What is a GSA?
GSA traditionally stands for gay-straight alliance. A GSA is basically any group that works within a school to address and enhance school culture around issues of homophobia, transphobia, and all other sorts of isms that make it difficult for students to learn and live to their fullest potentials. GSAs are usually led by students and sponsored by a faculty member who works at the school.
Why should you start or join a GSA?
GSAs are a good way to meet other people in your school who want to create change and equity around issues of gender, sexuality, and other forms of identity. Have you ever felt frustrated by how often your classmates use homophobic and transphobic slurs? Have you ever wondered why your classes don’t address anything but straight, cisgendered people in history, art, and literature? Chances are some of your classmates are wondering these things too. A GSA can be a great place to start dialogue about these (and other) questions and to think about how to change them.
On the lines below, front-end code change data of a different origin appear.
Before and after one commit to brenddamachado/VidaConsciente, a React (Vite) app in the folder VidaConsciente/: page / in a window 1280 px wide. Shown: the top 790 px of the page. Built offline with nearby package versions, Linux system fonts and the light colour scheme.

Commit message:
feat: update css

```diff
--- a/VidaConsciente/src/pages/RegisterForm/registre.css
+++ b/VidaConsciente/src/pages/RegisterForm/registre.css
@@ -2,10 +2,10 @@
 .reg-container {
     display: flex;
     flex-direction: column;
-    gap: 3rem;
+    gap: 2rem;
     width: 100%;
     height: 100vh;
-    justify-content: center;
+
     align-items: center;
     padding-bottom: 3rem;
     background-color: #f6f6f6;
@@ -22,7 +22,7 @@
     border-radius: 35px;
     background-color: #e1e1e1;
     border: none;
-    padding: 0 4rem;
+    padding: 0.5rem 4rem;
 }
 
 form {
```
GSA Organizing Tips
Members of YouthSAFE, a community-based GSA in Guilford County, NC provided some tips for GSA organizing:
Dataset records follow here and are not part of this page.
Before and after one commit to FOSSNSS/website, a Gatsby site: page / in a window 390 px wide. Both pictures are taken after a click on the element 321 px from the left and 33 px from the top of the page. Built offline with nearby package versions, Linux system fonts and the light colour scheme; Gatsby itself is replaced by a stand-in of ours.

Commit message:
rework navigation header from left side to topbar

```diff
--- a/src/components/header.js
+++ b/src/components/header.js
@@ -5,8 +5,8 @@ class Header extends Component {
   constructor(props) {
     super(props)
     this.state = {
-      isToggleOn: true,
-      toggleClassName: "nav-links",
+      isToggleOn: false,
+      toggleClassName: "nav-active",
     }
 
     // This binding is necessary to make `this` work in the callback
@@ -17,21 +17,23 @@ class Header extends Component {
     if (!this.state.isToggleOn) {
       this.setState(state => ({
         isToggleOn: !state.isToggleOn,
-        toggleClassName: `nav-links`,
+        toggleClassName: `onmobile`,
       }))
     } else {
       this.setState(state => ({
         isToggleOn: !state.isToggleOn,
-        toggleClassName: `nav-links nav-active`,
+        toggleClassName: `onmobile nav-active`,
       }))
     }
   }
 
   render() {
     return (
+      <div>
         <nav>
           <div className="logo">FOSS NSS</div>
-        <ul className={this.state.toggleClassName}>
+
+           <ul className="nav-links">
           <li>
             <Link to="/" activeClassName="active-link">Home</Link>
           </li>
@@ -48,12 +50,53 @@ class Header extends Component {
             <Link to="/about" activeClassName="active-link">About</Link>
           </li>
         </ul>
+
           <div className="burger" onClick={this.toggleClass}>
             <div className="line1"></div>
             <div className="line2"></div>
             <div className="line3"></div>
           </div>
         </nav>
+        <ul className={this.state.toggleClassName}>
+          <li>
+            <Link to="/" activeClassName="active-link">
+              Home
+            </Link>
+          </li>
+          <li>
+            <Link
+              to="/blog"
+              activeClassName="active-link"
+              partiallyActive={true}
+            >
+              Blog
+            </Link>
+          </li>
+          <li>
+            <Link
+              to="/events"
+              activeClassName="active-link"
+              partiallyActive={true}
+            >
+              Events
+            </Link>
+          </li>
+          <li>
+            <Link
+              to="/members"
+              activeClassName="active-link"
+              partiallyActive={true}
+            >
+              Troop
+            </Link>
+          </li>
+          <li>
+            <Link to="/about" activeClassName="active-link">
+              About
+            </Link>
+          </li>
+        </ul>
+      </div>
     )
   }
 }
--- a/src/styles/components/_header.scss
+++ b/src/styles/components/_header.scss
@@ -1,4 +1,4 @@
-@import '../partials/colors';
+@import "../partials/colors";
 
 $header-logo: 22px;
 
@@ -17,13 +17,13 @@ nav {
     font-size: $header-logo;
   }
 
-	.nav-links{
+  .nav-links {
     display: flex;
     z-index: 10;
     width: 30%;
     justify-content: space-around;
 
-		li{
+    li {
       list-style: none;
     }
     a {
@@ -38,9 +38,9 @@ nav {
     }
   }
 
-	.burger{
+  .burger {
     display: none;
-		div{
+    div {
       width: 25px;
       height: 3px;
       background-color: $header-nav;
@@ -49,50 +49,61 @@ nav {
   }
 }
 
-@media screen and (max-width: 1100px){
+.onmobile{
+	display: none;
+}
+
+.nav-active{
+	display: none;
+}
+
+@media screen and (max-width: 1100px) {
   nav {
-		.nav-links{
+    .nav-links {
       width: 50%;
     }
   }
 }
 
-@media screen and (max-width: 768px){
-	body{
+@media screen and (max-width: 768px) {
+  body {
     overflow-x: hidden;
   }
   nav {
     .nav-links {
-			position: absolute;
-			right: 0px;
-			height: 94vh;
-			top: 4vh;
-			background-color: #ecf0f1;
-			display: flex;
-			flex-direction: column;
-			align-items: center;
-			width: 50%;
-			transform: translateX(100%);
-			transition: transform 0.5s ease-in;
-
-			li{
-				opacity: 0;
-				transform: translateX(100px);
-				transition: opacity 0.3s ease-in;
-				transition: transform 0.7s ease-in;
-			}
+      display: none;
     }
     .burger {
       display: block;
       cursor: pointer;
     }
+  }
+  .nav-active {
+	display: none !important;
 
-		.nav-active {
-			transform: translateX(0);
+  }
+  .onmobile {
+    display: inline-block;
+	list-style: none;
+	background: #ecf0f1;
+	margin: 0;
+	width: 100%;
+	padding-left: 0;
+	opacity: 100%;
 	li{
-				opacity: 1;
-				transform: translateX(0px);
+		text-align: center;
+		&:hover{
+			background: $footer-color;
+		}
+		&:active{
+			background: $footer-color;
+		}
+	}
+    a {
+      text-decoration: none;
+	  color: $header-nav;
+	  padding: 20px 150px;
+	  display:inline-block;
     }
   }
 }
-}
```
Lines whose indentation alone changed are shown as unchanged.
- make a facebook group for your organization and use it to communicate with members, share resources, and publicize events
- find out when your school’s club day happens (usually at the beginning of the school year) and have a table and a sign-up sheet to collect names and contact info (email, phone numbers, etc.)
- give members the option to receive text reminders if you want to communicate via group text
- search online for resources and activities to do with your group
- collaborate with other groups in your school on events, fundraisers, and other activities
- support future leadership in your group – pick dependable future leaders and include them in decision-making processes the year before they step into their new role
- find a faculty sponsor who is knowledgeable of LGBTQIA issues and who will be active (look for someone who isn’t too busy with other commitments)
- cultivate a family environment in your group in which people feel comfortable talking and having conversation
- provide a space for conversation in group meetings – see what your members have to ask or offer
- discuss the whole LGBTQIA (lesbian, gay, bisexual, trans*, queer, questioning, intersex, ally, asexual) spectrum, not just one part of it
- ask your group members if you think there are other letters that should be added
- have conversations about school culture and language (inside and outside of school)
- address social norms and how they impact people differently (LGBTQIA people also have other identities – racial, ethnic, ability, etc.)
- initiate creative and active projects that invite conversations about differences and how to navigate them
GSA Organizing Resources
- YouthSAFE provides a safe, welcoming, confidential, regular social networking program for Lesbian, Gay, Bisexual, Transgender and Questioning youth in Guilford County, NC. YouthSAFE can help you with GSA organizing materials. They meet in person the 3rd Thursday of each month from 7 – 8:30 pm at Higher Ground House, 210 E Bessemer Avenue, Greensboro, NC 27401 (contact youthsafeGSO@gmail.com for more info)
- iNSIDEoUT provides a list of North Carolina GSA’s here: http://www.insideout180.org/network/
- The Gay-Straight Alliance Network provides resources for GSA’s around the country. Visit: http://gsanetwork.org/ for more info
- The Gay, Lesbian and Straight Education Network (GLESN) provides some resources for educators and GSA organizing: http://www.glsen.org/